[Start of section]

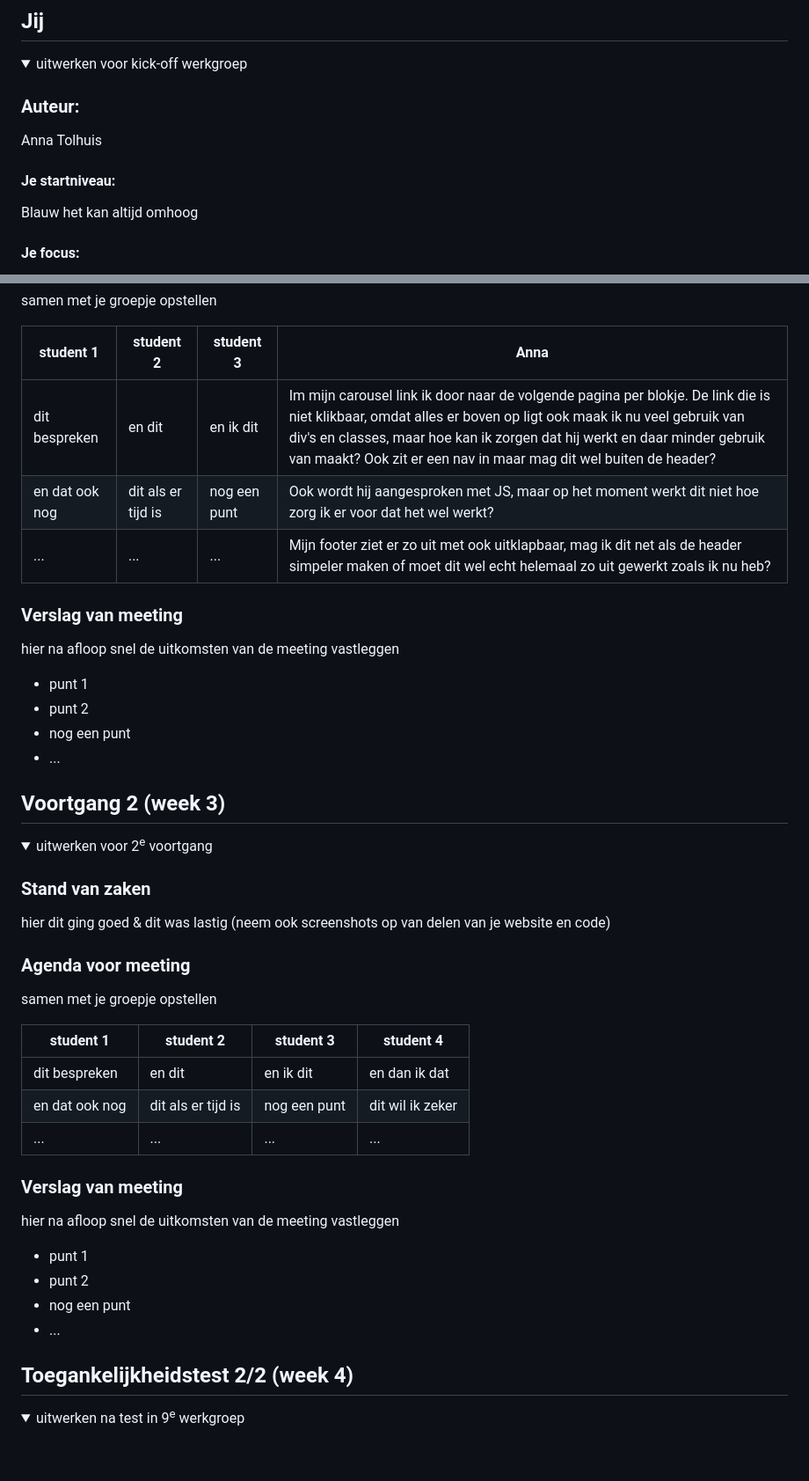
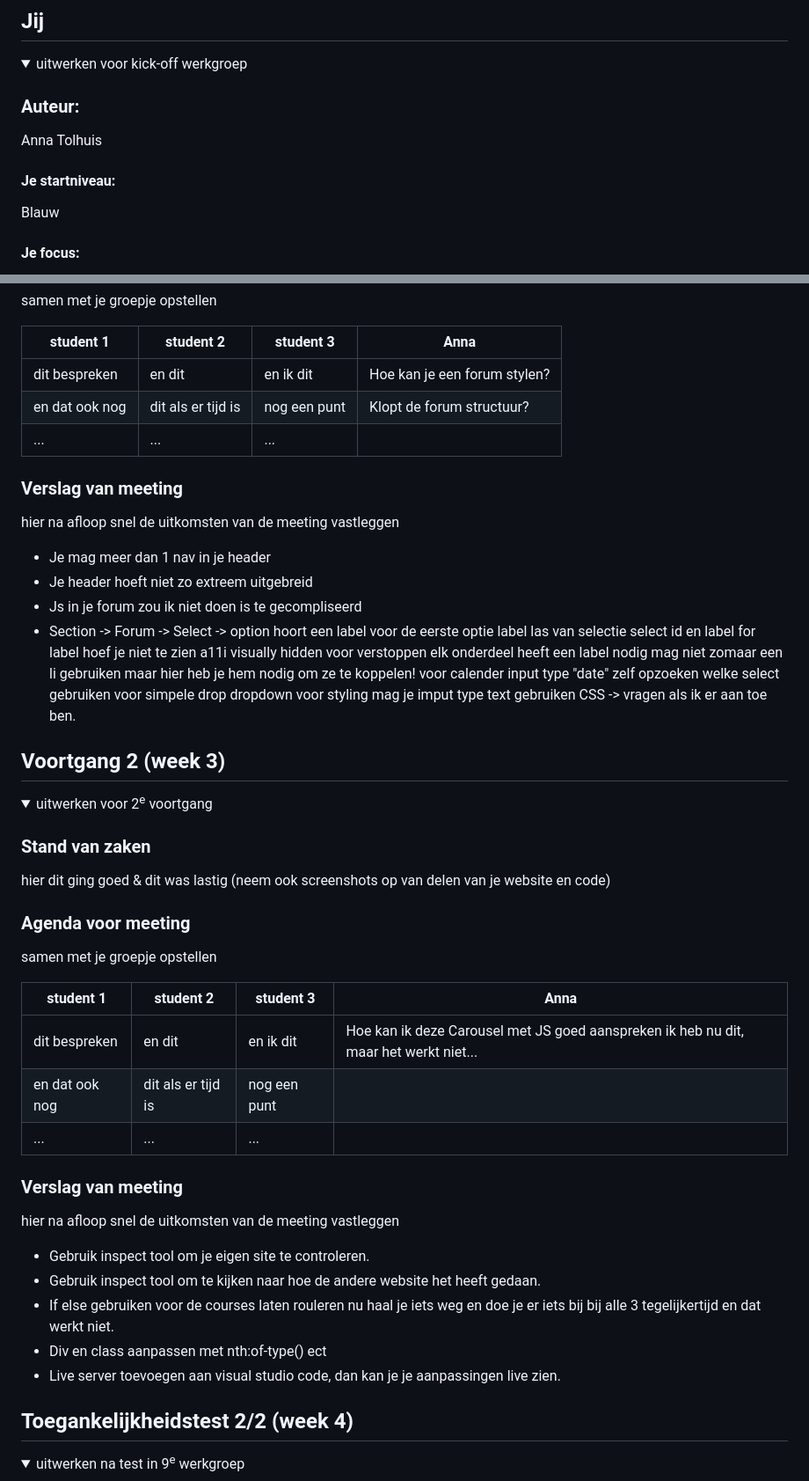
Before and after one commit to annalynn02/centerparks, a Markdown page: README.md, 2 parts joined by grey strips. Shown at 88% size. Rendered like a GitHub page; folded sections open; blank space fills up the shorter version.

```diff
--- a/README.md
+++ b/README.md
@@ -19,7 +19,7 @@ Nb. Door *open* toe te voegen aan een *details* element kun je deze standaard op
   Anna Tolhuis
 
   #### Je startniveau:
-  Blauw het kan altijd omhoog
+  Blauw
 
   #### Je focus:
   responsive, maar ik wil ook graag een dark mode toevoegen aan mijn website en kijken of ik bepaalde stukken kan verbeteren aan de website als ik daar tijd voor heb.
@@ -161,18 +161,25 @@ Nb. Door *open* toe te voegen aan een *details* element kun je deze standaard op
 
   | student 1      | student 2          | student 3    | Anna       |
   | ---            | ---                | ---          | ---              |
-  | dit bespreken  | en dit             | en ik dit    | Im mijn carousel link ik door naar de volgende pagina per blokje. De link die is niet klikbaar, omdat alles er boven op ligt ook maak ik nu veel gebruik van div's en classes, maar hoe kan ik zorgen dat hij werkt en daar minder gebruik van maakt? Ook zit er een nav in maar mag dit wel buiten de header? |
-  | en dat ook nog | dit als er tijd is | nog een punt | Ook wordt hij aangesproken met JS, maar op het moment werkt dit niet hoe zorg ik er voor dat het wel werkt? |
-  | ...            | ...                | ...          | Mijn footer ziet er zo uit met ook uitklapbaar, mag ik dit net als de header simpeler maken of moet dit wel echt helemaal zo uit gewerkt zoals ik nu heb?         |
+  | dit bespreken  | en dit             | en ik dit    | Hoe kan je een forum stylen? |
+  | en dat ook nog | dit als er tijd is | nog een punt | Klopt de forum structuur? |
+  | ...            | ...                | ...          |  |
 
 
   ### Verslag van meeting
   hier na afloop snel de uitkomsten van de meeting vastleggen
 
-  - punt 1
-  - punt 2
-  - nog een punt
-  - ...
+  - Je mag meer dan 1 nav in je header
+  - Je header hoeft niet zo extreem uitgebreid
+  - Js in je forum zou ik niet doen is te gecompliseerd
+  - Section -> Forum -> Select -> option hoort een label voor de eerste optie
+			label las van selectie
+			select id en label for
+			label hoef je niet te zien a11i visually hidden voor verstoppen
+			elk onderdeel heeft een label nodig mag niet zomaar een li gebruiken maar hier heb je hem nodig om ze te koppelen!
+			voor calender input type "date" zelf opzoeken welke
+			select gebruiken voor simpele drop dropdown voor styling mag je imput type text gebruiken
+			CSS -> vragen als ik er aan toe ben.
 
 </details>
 
@@ -192,20 +199,21 @@ Nb. Door *open* toe te voegen aan een *details* element kun je deze standaard op
   ### Agenda voor meeting
   samen met je groepje opstellen
 
-  | student 1      | student 2          | student 3    | student 4        |
+  | student 1      | student 2          | student 3    | Anna       |
   | ---            | ---                | ---          | ---              |
-  | dit bespreken  | en dit             | en ik dit    | en dan ik dat    |
-  | en dat ook nog | dit als er tijd is | nog een punt | dit wil ik zeker |
-  | ...            | ...                | ...          | ...              |
+  | dit bespreken  | en dit             | en ik dit    | Hoe kan ik deze Carousel met JS goed aanspreken ik heb nu dit, maar het werkt niet...  |
+  | en dat ook nog | dit als er tijd is | nog een punt |  |
+  | ...            | ...                | ...          |  |
 
 
   ### Verslag van meeting
   hier na afloop snel de uitkomsten van de meeting vastleggen
 
-  - punt 1
-  - punt 2
-  - nog een punt
-- ...
+  - Gebruik inspect tool om je eigen site te controleren.
+  - Gebruik inspect tool om te kijken naar hoe de andere website het heeft gedaan.
+  - If else gebruiken voor de courses laten rouleren nu haal je iets weg en doe je er iets bij bij alle 3 tegelijkertijd en dat werkt niet.
+  - Div en class aanpassen met nth:of-type() ect
+  - Live server toevoegen aan visual studio code, dan kan je je aanpassingen live zien.
 
 </details>
 
```
Also changed, not shown: other parts of README.md (+25 -10 lines).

[End of section]

(Task objective): In the records above, find each line holding "README" and copy it.

(Answer box):
Before and after one commit to annalynn02/centerparks, a Markdown page: README.md, 2 parts joined by grey strips. Shown at 88% size. Rendered like a GitHub page; folded sections open; blank space fills up the shorter version.
--- a/README.md
+++ b/README.md
Also changed, not shown: other parts of README.md (+25 -10 lines).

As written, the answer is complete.